PITTSBURGH -- Having tumbled down the National League Central standings with a month left to play, the Pirates removed setup man Juan Nicasio from their 40-man roster and lost him Thursday afternoon on outright waivers to the Phillies.
In a statement, Pirates general manager Neal Huntington acknowledged the move was an "unusual step" made for "a variety of reasons." One of them is their intent to have younger, controllable pitchers work higher-leverage innings down the stretch instead of Nicasio, a pending free agent.
"We appreciate all that Juan has done for our team and our organization," Huntington said. "We wish him the best."
The Pirates unloaded the remainder of Nicasio's $3.65 million salary, approximately $600,000. Nicasio, 31, posted a 2.85 ERA with 60 strikeouts over 60 innings in his first full season pitching out of the Bucs' bullpen. Following the early-season struggles of Tony Watson and Daniel Hudson, Nicasio emerged as the primary setup man for closer Felipe Rivero.
They did not have to part ways with Nicasio. Rosters expand from 25 to 40 players on Friday, so they could have kept Nicasio and pitched him sparingly or in low-leverage situations as they look toward 2018 down the stretch.
"We acknowledge the minimal amount of money saved by making this move," Huntington said. "However, as a result of our decision and Juan's pending free agency at the end of the season, we felt it appropriate to attempt to move Juan to a better situation for him."

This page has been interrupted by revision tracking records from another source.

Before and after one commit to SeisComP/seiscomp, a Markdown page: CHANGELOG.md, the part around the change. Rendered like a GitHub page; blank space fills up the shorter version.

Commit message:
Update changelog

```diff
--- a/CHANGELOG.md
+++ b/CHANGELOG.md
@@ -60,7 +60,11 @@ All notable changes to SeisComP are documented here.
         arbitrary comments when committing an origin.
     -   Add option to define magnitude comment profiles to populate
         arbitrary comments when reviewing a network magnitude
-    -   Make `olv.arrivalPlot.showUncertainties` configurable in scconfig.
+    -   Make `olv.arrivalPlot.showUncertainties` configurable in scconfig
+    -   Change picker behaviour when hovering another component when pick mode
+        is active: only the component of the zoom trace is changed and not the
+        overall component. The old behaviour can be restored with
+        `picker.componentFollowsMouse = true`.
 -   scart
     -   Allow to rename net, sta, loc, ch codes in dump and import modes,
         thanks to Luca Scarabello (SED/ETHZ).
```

But why not do so before the non-waiver Trade Deadline on July 31? Perhaps the Pirates believed they were too close to contending to part with Watson and Nicasio. Why not work out a more conventional waiver trade to recoup some value from the loss of Nicasio?
According to Huntington, Nicasio was claimed off revocable waivers by a "playoff-caliber club that indicated to us their primary motivation was to block us from being able to trade Juan elsewhere." And thus that club offered what Huntington described as "very marginal value in return if we chose to trade Juan to them."
So the Pirates opted to pull back Nicasio, place him on irrevocable outright waivers and receive nothing in return but salary relief and a handful of innings to disperse among their younger relievers.
"Rather than help a direct competitor and recognizing the difference in claiming order between trade and outright waivers, we chose to take the chance to see if by placing Juan on outright waivers he would end up with a different playoff contender, preferably one in the American League," Huntington said.
Instead, Nicasio landed with the rebuilding Phillies. They entered Thursday with a Major League-worst .371 winning percentage, making them the first club able to claim Nicasio.
Thursday is the deadline for clubs to acquire players so that they can be eligible for the postseason. Most August deals are made through the trade waiver process, which is different than the outright waiver process through which the Phillies claimed Nicasio.
When a National League team passes a player through trade waivers, he is available first to NL clubs in reverse order of the standings. The outright waiver process prioritizes the claiming order based purely on record without taking the club's league into account. Putting Nicasio on outright waivers gave him a better chance of landing in the crowded AL Wild Card race, for instance, before falling to NL Central clubs like the Cardinals or Brewers.
Adam Berry has covered the Pirates for MLB.com since 2015. Follow him on Twitter and Facebook and read his blog.